- Change detection outputs:
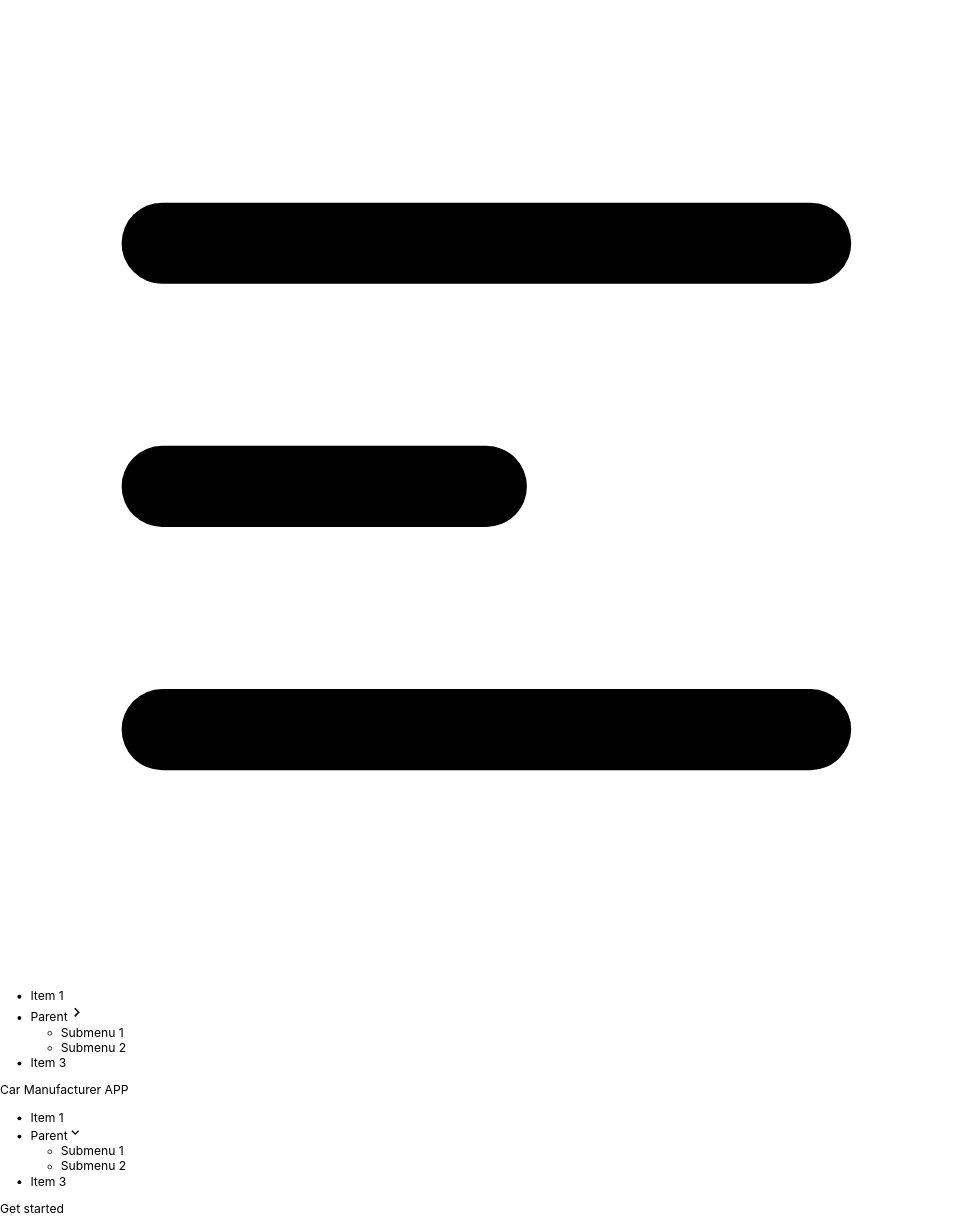
Repository: devsajid/car-manufacturer-app
Page: /
The author's editor kept a copy of each file at every save. The page is drawn from the files as they stood at one save, then again after the next save.
The browser window is 1280 px wide. The pictures show the whole page, at 76% of full size.
The project was rebuilt for these pictures with package versions that can differ from the ones it lists, and the page was loaded fresh each time. Also part of the build but not shown: src/App.css.

Above is the page before, as saved 2022-05-22 12:21:28.

### src/App.js
import "./App.css";
import Navbar from "./SharedComponents/Navbar/Navbar";

function App() {
  return (
    <div>
      <Navbar></Navbar>
    </div>
  );
}

export default App;

### src/SharedComponents/Navbar/Navbar.js
import React from "react";

const Navbar = () => {
  return (
    <div>
      <div class="navbar bg-neutral text-base-100">
        <div class="navbar-start text-base-100">
          <div class="dropdown">
            <label tabindex="0" class="btn btn-ghost lg:hidden">
              <svg
                xmlns="http://www.w3.org/2000/svg"
                class="h-5 w-5"
                fill="none"
                viewBox="0 0 24 24"
                stroke="currentColor"
              >
                <path
                  stroke-linecap="round"
                  stroke-linejoin="round"
                  stroke-width="2"
                  d="M4 6h16M4 12h8m-8 6h16"
                />
              </svg>
            </label>
            <ul
              tabindex="0"
              class="menu menu-compact dropdown-content mt-3 p-2 shadow bg-neutral base-100 rounded-box w-100"
            >
              <li>
                <a>Item 1</a>
              </li>
              <li tabindex="0">
                <a class="justify-between text-base-100">
                  Parent
                  <svg
                    class="fill-current"
                    xmlns="http://www.w3.org/2000/svg"
                    width="24"
                    height="24"
                    viewBox="0 0 24 24"
                  >
                    <path d="M8.59,16.58L13.17,12L8.59,7.41L10,6L16,12L10,18L8.59,16.58Z" />
                  </svg>
                </a>
                <ul class="p-2">
                  <li>
                    <a>Submenu 1</a>
                  </li>
                  <li>
                    <a>Submenu 2</a>
                  </li>
                </ul>
              </li>
              <li>
                <a>Item 3</a>
              </li>
            </ul>
          </div>
          <a className="btn btn-ghost bg- normal-case text-base-100 text-xl">
            Car Manufacturer APP
          </a>
        </div>
        <div class="navbar-center hidden lg:flex">
          <ul class="menu menu-horizontal p-0">
            <li>
              <a>Item 1</a>
            </li>
            <li tabindex="0">
              <a>
                Parent
                <svg
                  class="fill-current"
                  xmlns="http://www.w3.org/2000/svg"
                  width="20"
                  height="20"
                  viewBox="0 0 24 24"
                >
                  <path d="M7.41,8.58L12,13.17L16.59,8.58L18,10L12,16L6,10L7.41,8.58Z" />
                </svg>
              </a>
              <ul class="p-2">
                <li>
                  <a>Submenu 1</a>
                </li>
                <li>
                  <a>Submenu 2</a>
                </li>
              </ul>
            </li>
            <li>
              <a>Item 3</a>
            </li>
          </ul>
        </div>
        <div class="navbar-end">
          <a>Get started</a>
        </div>
      </div>
    </div>
  );
};

export default Navbar;

Loaded but not shown: public/index.html (common file); src/index.js (common file); src/index.css (common file); src/reportWebVitals.js (common file)

After the next save:
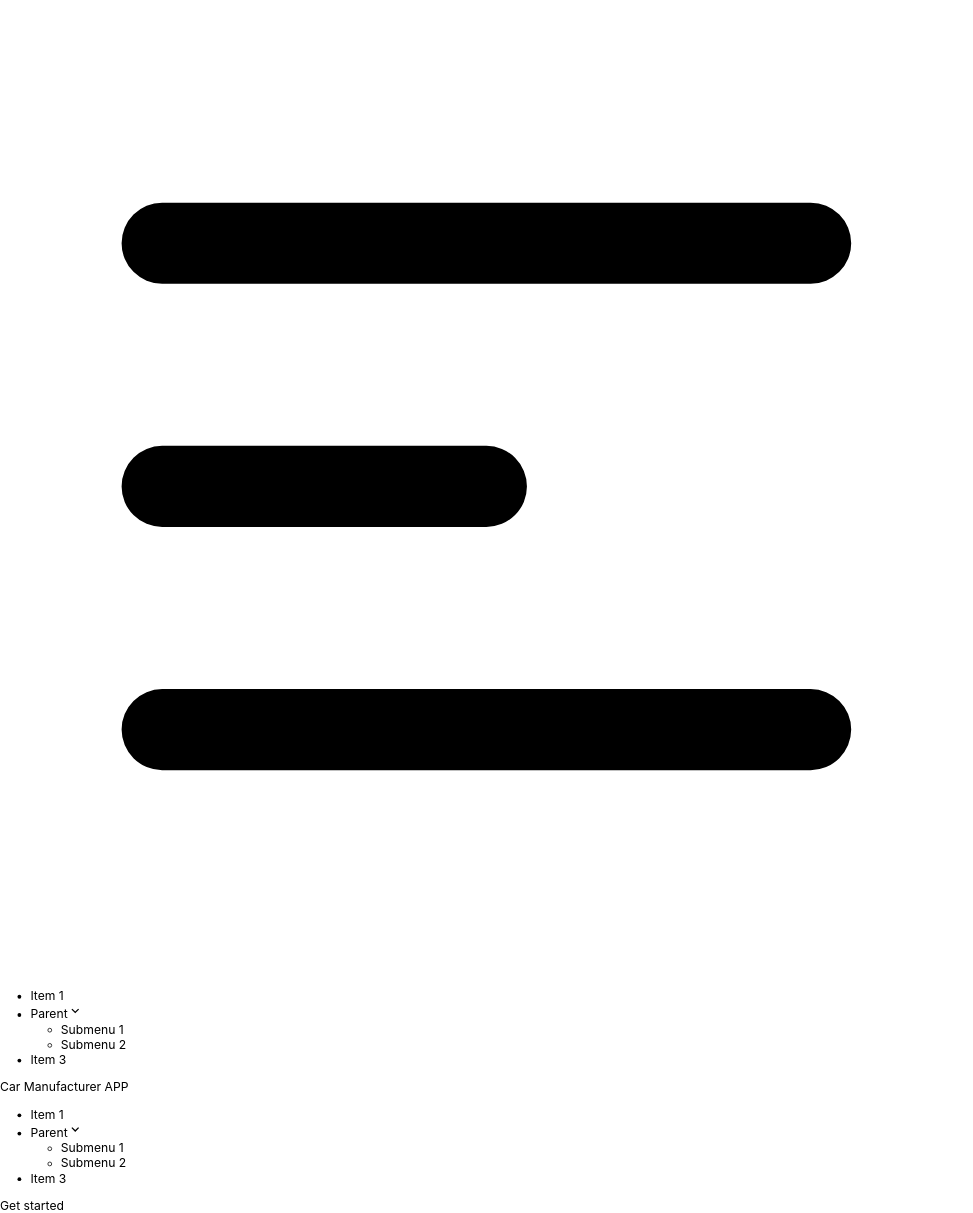
Saved 15 s later.
--- a/src/SharedComponents/Navbar/Navbar.js
+++ b/src/SharedComponents/Navbar/Navbar.js
@@ -30,16 +30,16 @@
                 <a>Item 1</a>
               </li>
               <li tabindex="0">
-                <a class="justify-between text-base-100">
+                <a>
                   Parent
                   <svg
                     class="fill-current"
                     xmlns="http://www.w3.org/2000/svg"
-                    width="24"
-                    height="24"
+                    width="20"
+                    height="20"
                     viewBox="0 0 24 24"
                   >
-                    <path d="M8.59,16.58L13.17,12L8.59,7.41L10,6L16,12L10,18L8.59,16.58Z" />
+                    <path d="M7.41,8.58L12,13.17L16.59,8.58L18,10L12,16L6,10L7.41,8.58Z" />
                   </svg>
                 </a>
                 <ul class="p-2">

After the save that followed:
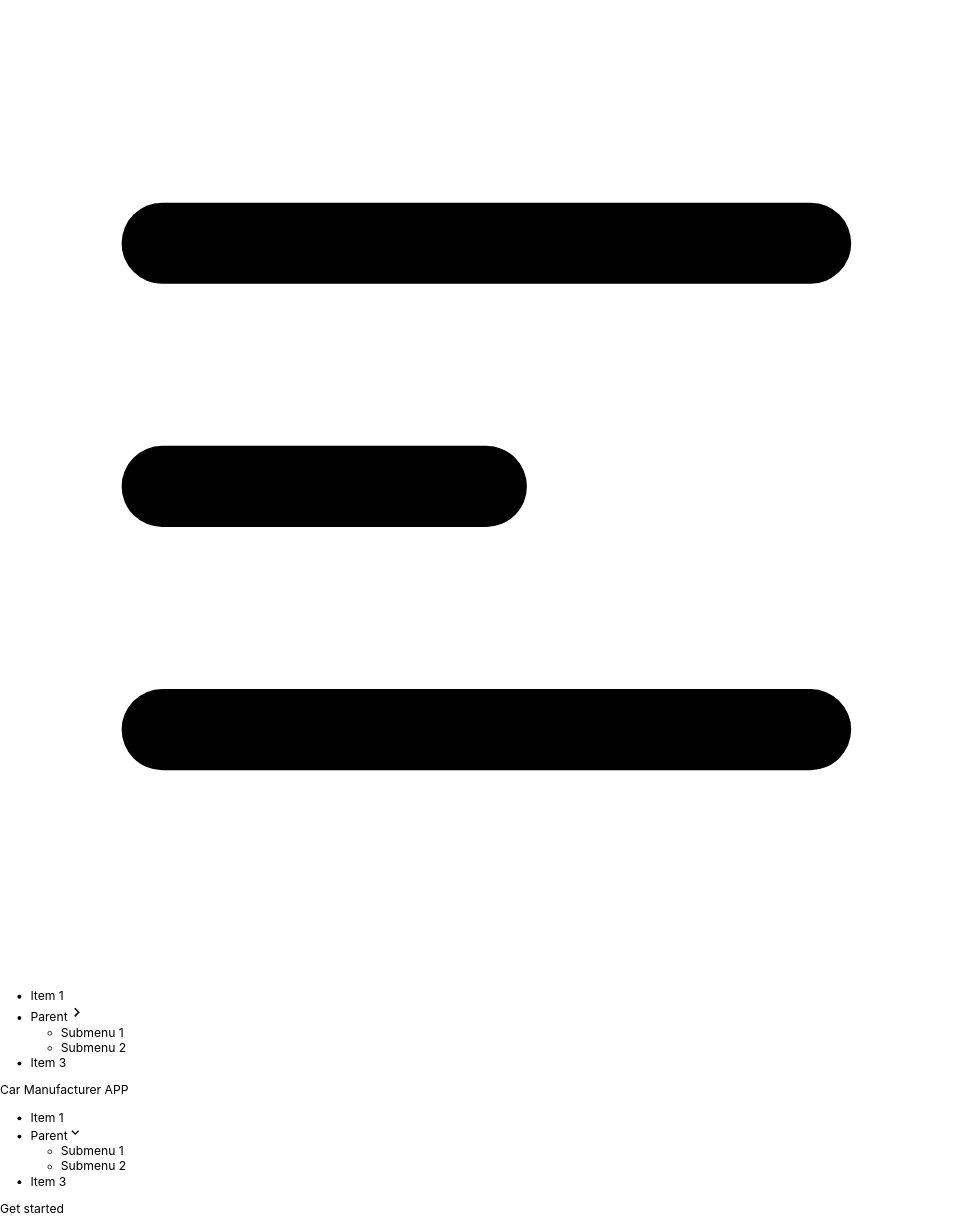
Saved 64 s later.
--- a/src/SharedComponents/Navbar/Navbar.js
+++ b/src/SharedComponents/Navbar/Navbar.js
@@ -30,16 +30,16 @@
                 <a>Item 1</a>
               </li>
               <li tabindex="0">
-                <a>
+                <a class="justify-between">
                   Parent
                   <svg
                     class="fill-current"
                     xmlns="http://www.w3.org/2000/svg"
-                    width="20"
-                    height="20"
+                    width="24"
+                    height="24"
                     viewBox="0 0 24 24"
                   >
-                    <path d="M7.41,8.58L12,13.17L16.59,8.58L18,10L12,16L6,10L7.41,8.58Z" />
+                    <path d="M8.59,16.58L13.17,12L8.59,7.41L10,6L16,12L10,18L8.59,16.58Z" />
                   </svg>
                 </a>
                 <ul class="p-2">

- PROBLEM: For the data above, return an exact copy that contains no pictures.

- ANSWER TO THIS EXERCISE:
Repository: devsajid/car-manufacturer-app
Page: /
The author's editor kept a copy of each file at every save. The page is drawn from the files as they stood at one save, then again after the next save.
The browser window is 1280 px wide. The pictures show the whole page, at 76% of full size.
The project was rebuilt for these pictures with package versions that can differ from the ones it lists, and the page was loaded fresh each time. Also part of the build but not shown: src/App.css.

Above is the page before, as saved 2022-05-22 12:21:28.

### src/App.js
import "./App.css";
import Navbar from "./SharedComponents/Navbar/Navbar";

function App() {
  return (
    <div>
      <Navbar></Navbar>
    </div>
  );
}

export default App;

### src/SharedComponents/Navbar/Navbar.js
import React from "react";

const Navbar = () => {
  return (
    <div>
      <div class="navbar bg-neutral text-base-100">
        <div class="navbar-start text-base-100">
          <div class="dropdown">
            <label tabindex="0" class="btn btn-ghost lg:hidden">
              <svg
                xmlns="http://www.w3.org/2000/svg"
                class="h-5 w-5"
                fill="none"
                viewBox="0 0 24 24"
                stroke="currentColor"
              >
                <path
                  stroke-linecap="round"
                  stroke-linejoin="round"
                  stroke-width="2"
                  d="M4 6h16M4 12h8m-8 6h16"
                />
              </svg>
            </label>
            <ul
              tabindex="0"
              class="menu menu-compact dropdown-content mt-3 p-2 shadow bg-neutral base-100 rounded-box w-100"
            >
              <li>
                <a>Item 1</a>
              </li>
              <li tabindex="0">
                <a class="justify-between text-base-100">
                  Parent
                  <svg
                    class="fill-current"
                    xmlns="http://www.w3.org/2000/svg"
                    width="24"
                    height="24"
                    viewBox="0 0 24 24"
                  >
                    <path d="M8.59,16.58L13.17,12L8.59,7.41L10,6L16,12L10,18L8.59,16.58Z" />
                  </svg>
                </a>
                <ul class="p-2">
                  <li>
                    <a>Submenu 1</a>
                  </li>
                  <li>
                    <a>Submenu 2</a>
                  </li>
                </ul>
              </li>
              <li>
                <a>Item 3</a>
              </li>
            </ul>
          </div>
          <a className="btn btn-ghost bg- normal-case text-base-100 text-xl">
            Car Manufacturer APP
          </a>
        </div>
        <div class="navbar-center hidden lg:flex">
          <ul class="menu menu-horizontal p-0">
            <li>
              <a>Item 1</a>
            </li>
            <li tabindex="0">
              <a>
                Parent
                <svg
                  class="fill-current"
                  xmlns="http://www.w3.org/2000/svg"
                  width="20"
                  height="20"
                  viewBox="0 0 24 24"
                >
                  <path d="M7.41,8.58L12,13.17L16.59,8.58L18,10L12,16L6,10L7.41,8.58Z" />
                </svg>
              </a>
              <ul class="p-2">
                <li>
                  <a>Submenu 1</a>
                </li>
                <li>
                  <a>Submenu 2</a>
                </li>
              </ul>
            </li>
            <li>
              <a>Item 3</a>
            </li>
          </ul>
        </div>
        <div class="navbar-end">
          <a>Get started</a>
        </div>
      </div>
    </div>
  );
};

export default Navbar;

Loaded but not shown: public/index.html (common file); src/index.js (common file); src/index.css (common file); src/reportWebVitals.js (common file)

After the next save:
Saved 15 s later.
--- a/src/SharedComponents/Navbar/Navbar.js
+++ b/src/SharedComponents/Navbar/Navbar.js
@@ -30,16 +30,16 @@
                 <a>Item 1</a>
               </li>
               <li tabindex="0">
-                <a class="justify-between text-base-100">
+                <a>
                   Parent
                   <svg
                     class="fill-current"
                     xmlns="http://www.w3.org/2000/svg"
-                    width="24"
-                    height="24"
+                    width="20"
+                    height="20"
                     viewBox="0 0 24 24"
                   >
-                    <path d="M8.59,16.58L13.17,12L8.59,7.41L10,6L16,12L10,18L8.59,16.58Z" />
+                    <path d="M7.41,8.58L12,13.17L16.59,8.58L18,10L12,16L6,10L7.41,8.58Z" />
                   </svg>
                 </a>
                 <ul class="p-2">

After the save that followed:
Saved 64 s later.
--- a/src/SharedComponents/Navbar/Navbar.js
+++ b/src/SharedComponents/Navbar/Navbar.js
@@ -30,16 +30,16 @@
                 <a>Item 1</a>
               </li>
               <li tabindex="0">
-                <a>
+                <a class="justify-between">
                   Parent
                   <svg
                     class="fill-current"
                     xmlns="http://www.w3.org/2000/svg"
-                    width="20"
-                    height="20"
+                    width="24"
+                    height="24"
                     viewBox="0 0 24 24"
                   >
-                    <path d="M7.41,8.58L12,13.17L16.59,8.58L18,10L12,16L6,10L7.41,8.58Z" />
+                    <path d="M8.59,16.58L13.17,12L8.59,7.41L10,6L16,12L10,18L8.59,16.58Z" />
                   </svg>
                 </a>
                 <ul class="p-2">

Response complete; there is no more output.